-- Task brief --
Where does the word "free" show up in the records? Copy every line that holds it.
::::::::::
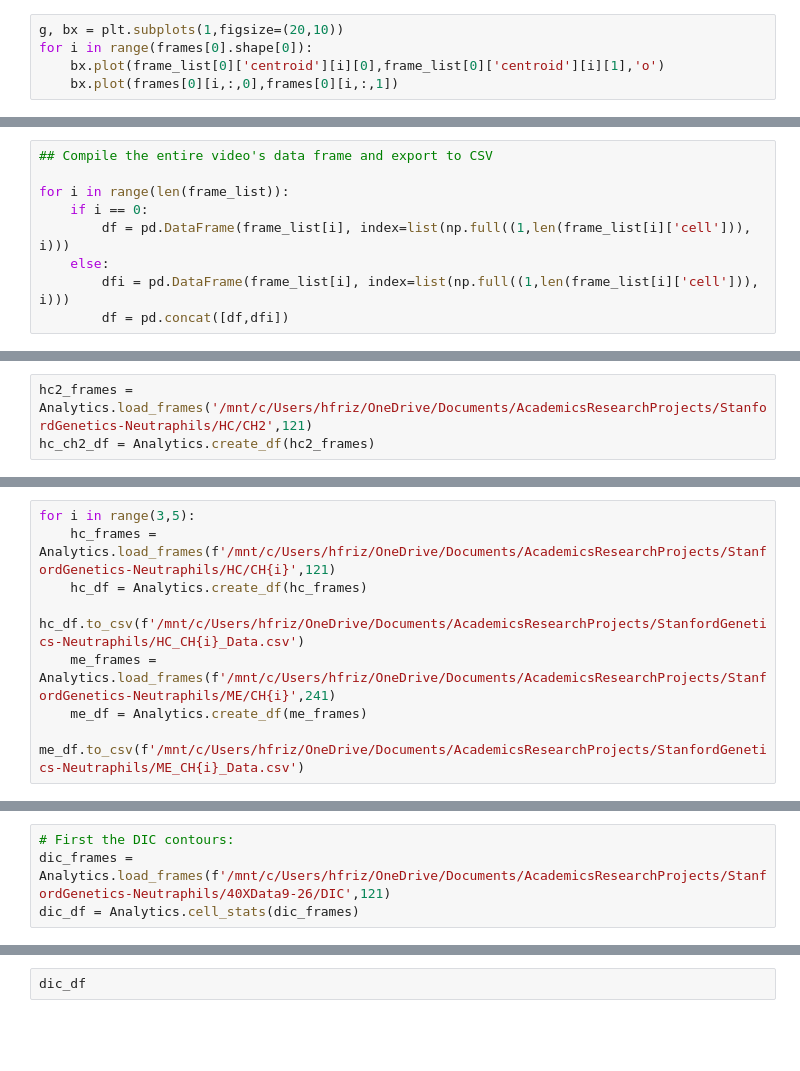
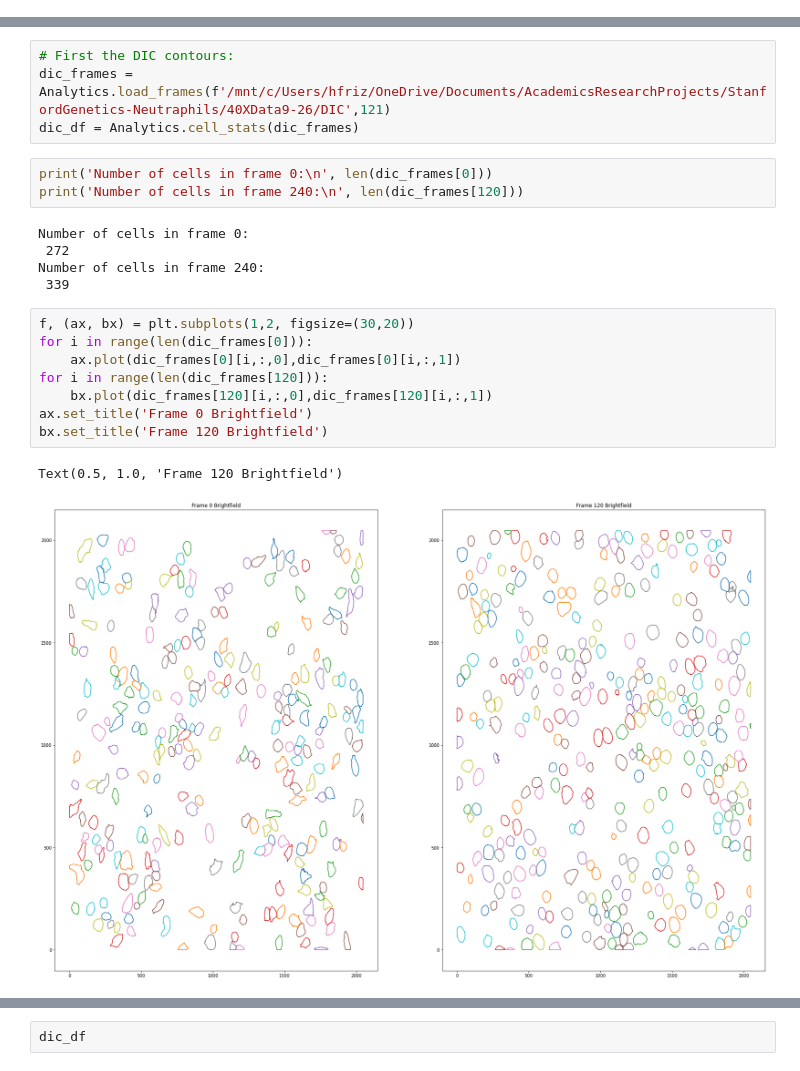
Before and after one commit to hfr1tz3/SGTC-ImageAnalysis, a Jupyter notebook: ImageTest.ipynb, the cells around one changed output, grey strips where cells are left out. Cells and saved outputs as stored; diff of their text form; blank space fills up the shorter version.

```diff
--- a/ImageTest.ipynb
+++ b/ImageTest.ipynb
@@ -80,5 +0,0 @@ frame_list[0]['centroid X'][0]
-# %%
-g, bx = plt.subplots(1,figsize=(20,10))
-for i in range(frames[0].shape[0]):
-    bx.plot(frame_list[0]['centroid'][i][0],frame_list[0]['centroid'][i][1],'o')
-    bx.plot(frames[0][i,:,0],frames[0][i,:,1])
@@ -87,9 +0,0 @@ for i in range(frames[0].shape[0]):
-# %%
-## Compile the entire video's data frame and export to CSV
-
-for i in range(len(frame_list)):
-    if i == 0:
-        df = pd.DataFrame(frame_list[i], index=list(np.full((1,len(frame_list[i]['cell'])), i)))
-    else:
-        dfi = pd.DataFrame(frame_list[i], index=list(np.full((1,len(frame_list[i]['cell'])), i)))
-        df = pd.concat([df,dfi])
@@ -120,3 +0,0 @@ Now let's make a data frame of healthy control data.
-# %%
-hc2_frames = Analytics.load_frames('/mnt/c/Users/hfriz/OneDrive/Documents/AcademicsResearchProjects/StanfordGenetics-Neutraphils/HC/CH2',121)
-hc_ch2_df = Analytics.create_df(hc2_frames)
@@ -128,8 +0,0 @@ hc_ch2_df.to_csv('/mnt/c/Users/hfriz/OneDrive/Documents/AcademicsResearchProject
-# %%
-for i in range(3,5):
-    hc_frames = Analytics.load_frames(f'/mnt/c/Users/hfriz/OneDrive/Documents/AcademicsResearchProjects/StanfordGenetics-Neutraphils/HC/CH{i}',121)
-    hc_df = Analytics.create_df(hc_frames)
-    hc_df.to_csv(f'/mnt/c/Users/hfriz/OneDrive/Documents/AcademicsResearchProjects/StanfordGenetics-Neutraphils/HC_CH{i}_Data.csv')
-    me_frames = Analytics.load_frames(f'/mnt/c/Users/hfriz/OneDrive/Documents/AcademicsResearchProjects/StanfordGenetics-Neutraphils/ME/CH{i}',241)
-    me_df = Analytics.create_df(me_frames)
-    me_df.to_csv(f'/mnt/c/Users/hfriz/OneDrive/Documents/AcademicsResearchProjects/StanfordGenetics-Neutraphils/ME_CH{i}_Data.csv')
@@ -146,3 +9,22 @@ import Analytics
 # First the DIC contours:
 dic_frames = Analytics.load_frames(f'/mnt/c/Users/hfriz/OneDrive/Documents/AcademicsResearchProjects/StanfordGenetics-Neutraphils/40XData9-26/DIC',121)
 dic_df = Analytics.cell_stats(dic_frames)
+# %%
+print('Number of cells in frame 0:\n', len(dic_frames[0]))
+print('Number of cells in frame 240:\n', len(dic_frames[120]))
+# %% [output]
+Number of cells in frame 0:
+ 272
+Number of cells in frame 240:
+ 339
+# %%
+f, (ax, bx) = plt.subplots(1,2, figsize=(30,20))
+for i in range(len(dic_frames[0])):
+    ax.plot(dic_frames[0][i,:,0],dic_frames[0][i,:,1])
+for i in range(len(dic_frames[120])):
+    bx.plot(dic_frames[120][i,:,0],dic_frames[120][i,:,1])
+ax.set_title('Frame 0 Brightfield')
+bx.set_title('Frame 120 Brightfield')
+# %% [output]
+Text(0.5, 1.0, 'Frame 120 Brightfield')
+[figure, added]
```
Also changed, not shown: parts of 24 cells of this notebook, 3 other files.
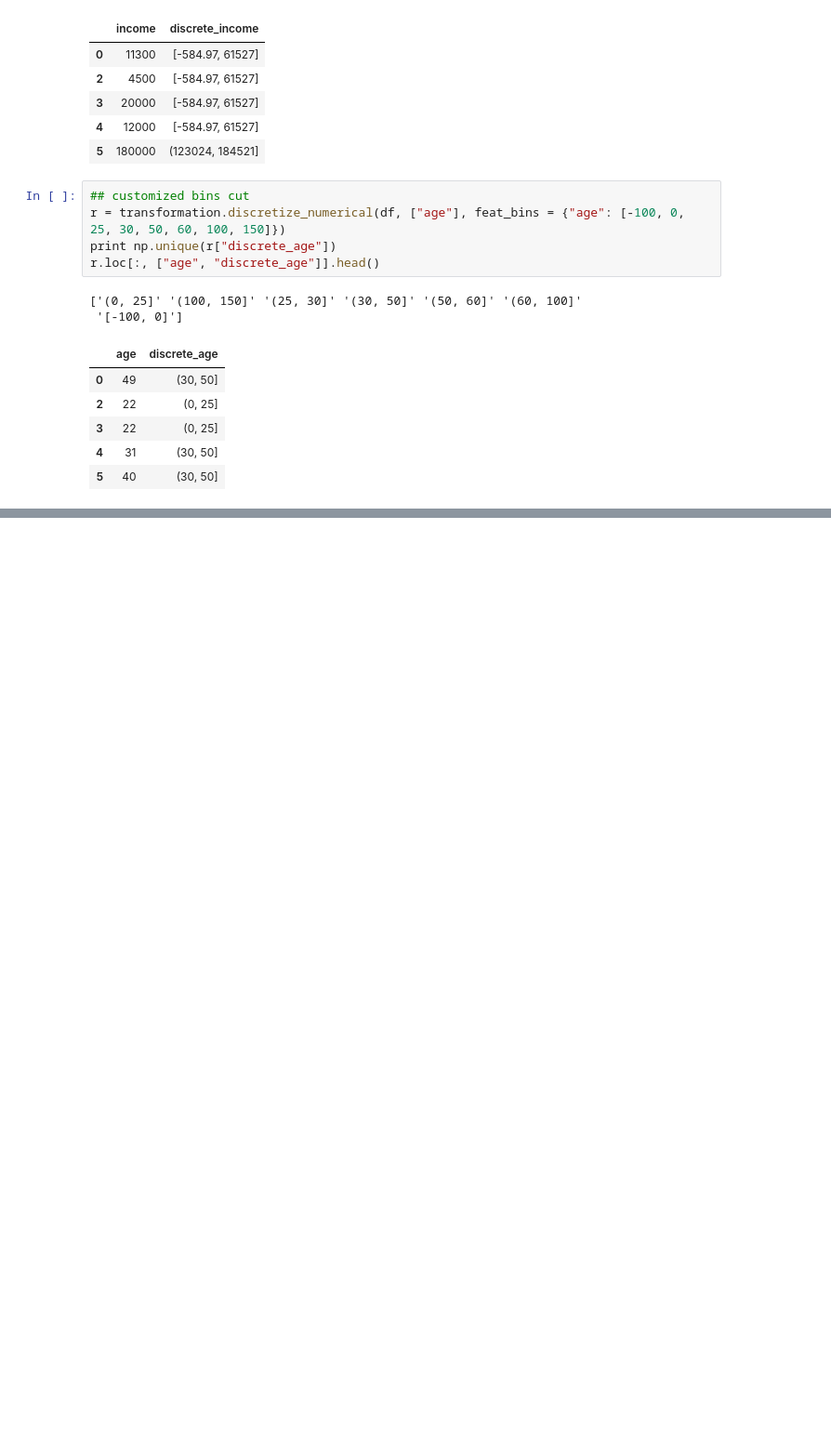
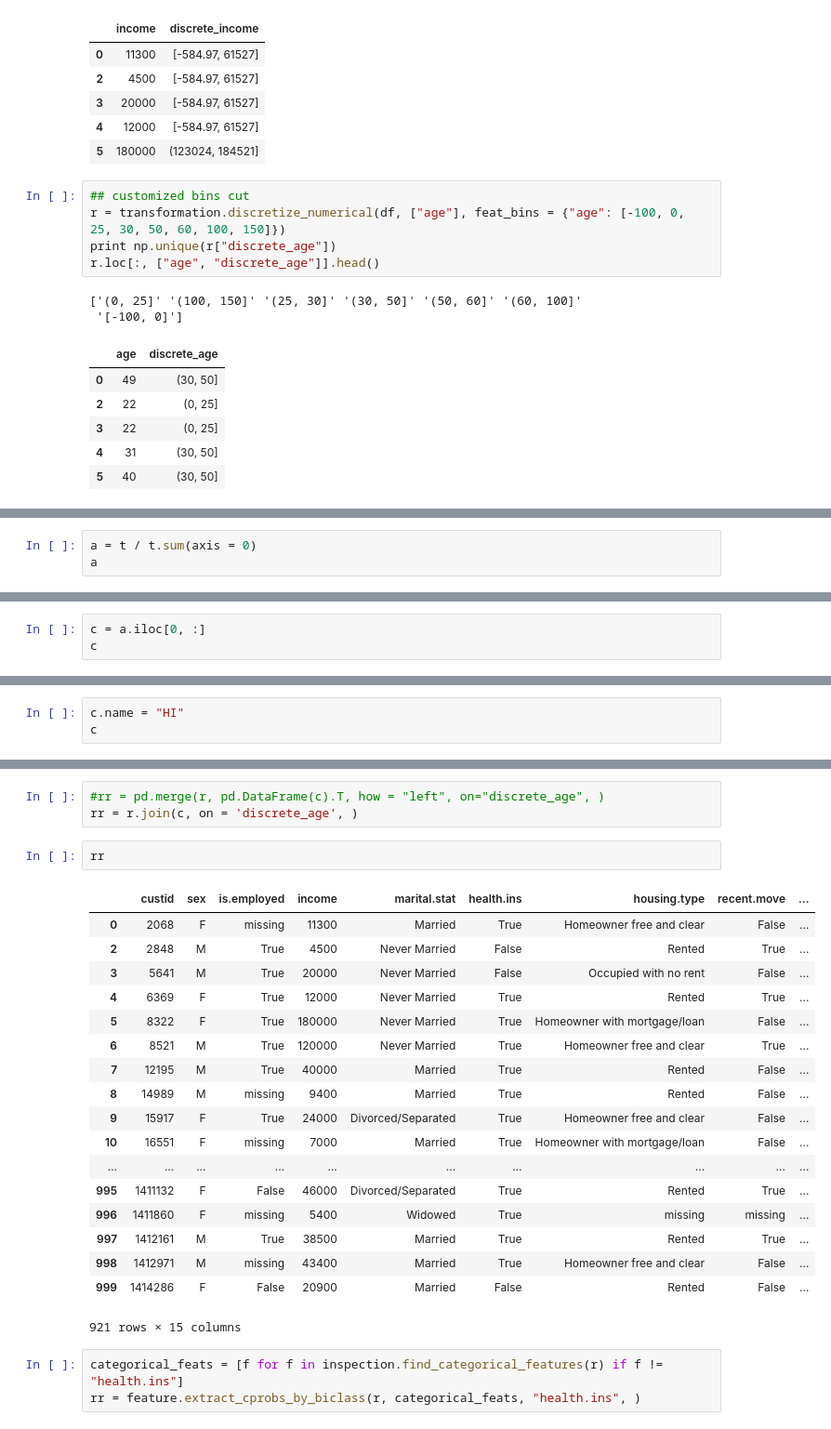
Before and after one commit to dolaameng/practical_munging_tools, a Jupyter notebook: exploration.ipynb, the cells around one changed output, grey strips where cells are left out. Shown at 93% size. Cells and saved outputs as stored; diff of their text form; blank space fills up the shorter version.

```diff
--- a/exploration.ipynb
+++ b/exploration.ipynb
@@ -241,0 +258,3 @@ inspection.plot_feature_pair(r, "discrete_age", "health.ins")
+# %%
+a = t / t.sum(axis = 0)
+a
@@ -241,0 +266,3 @@ inspection.plot_feature_pair(r, "discrete_age", "health.ins")
+# %%
+c = a.iloc[0, :]
+c
@@ -241,0 +279,3 @@ inspection.plot_feature_pair(r, "discrete_age", "health.ins")
+# %%
+c.name = "HI"
+c
@@ -241,0 +292,27 @@ inspection.plot_feature_pair(r, "discrete_age", "health.ins")
+# %%
+#rr = pd.merge(r, pd.DataFrame(c).T, how = "left", on="discrete_age", )
+rr = r.join(c, on = 'discrete_age', )
+# %%
+rr
+# %% [output]
+|  | custid | sex | is.employed | income | marital.stat | health.ins | housing.type | recent.move | ... |
+| 0 | 2068 | F | missing | 11300 | Married | True | Homeowner free and clear | False | ... |
+| 2 | 2848 | M | True | 4500 | Never Married | False | Rented | True | ... |
+| 3 | 5641 | M | True | 20000 | Never Married | False | Occupied with no rent | False | ... |
+| 4 | 6369 | F | True | 12000 | Never Married | True | Rented | True | ... |
+| 5 | 8322 | F | True | 180000 | Never Married | True | Homeowner with mortgage/loan | False | ... |
+| 6 | 8521 | M | True | 120000 | Never Married | True | Homeowner free and clear | True | ... |
+| 7 | 12195 | M | True | 40000 | Married | True | Rented | False | ... |
+| 8 | 14989 | M | missing | 9400 | Married | True | Rented | False | ... |
+| 9 | 15917 | F | True | 24000 | Divorced/Separated | True | Homeowner free and clear | False | ... |
+| 10 | 16551 | F | missing | 7000 | Married | True | Homeowner with mortgage/loan | False | ... |
+| ... | ... | ... | ... | ... | ... | ... | ... | ... | ... |
+| 995 | 1411132 | F | False | 46000 | Divorced/Separated | True | Rented | True | ... |
+| 996 | 1411860 | F | missing | 5400 | Widowed | True | missing | missing | ... |
+| 997 | 1412161 | M | True | 38500 | Married | True | Rented | True | ... |
+| 998 | 1412971 | M | missing | 43400 | Married | True | Homeowner free and clear | False | ... |
+| 999 | 1414286 | F | False | 20900 | Married | False | Rented | False | ... |
+921 rows × 15 columns
+# %%
+categorical_feats = [f for f in inspection.find_categorical_features(r) if f != "health.ins"]
+rr = feature.extract_cprobs_by_biclass(r, categorical_feats, "health.ins", )
```
Also changed, not shown: parts of 15 cells of this notebook, 1 other file.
::::::::::
-- Response box --
+| 0 | 2068 | F | missing | 11300 | Married | True | Homeowner free and clear | False | ... |
+| 6 | 8521 | M | True | 120000 | Never Married | True | Homeowner free and clear | True | ... |
+| 9 | 15917 | F | True | 24000 | Divorced/Separated | True | Homeowner free and clear | False | ... |
+| 998 | 1412971 | M | missing | 43400 | Married | True | Homeowner free and clear | False | ... |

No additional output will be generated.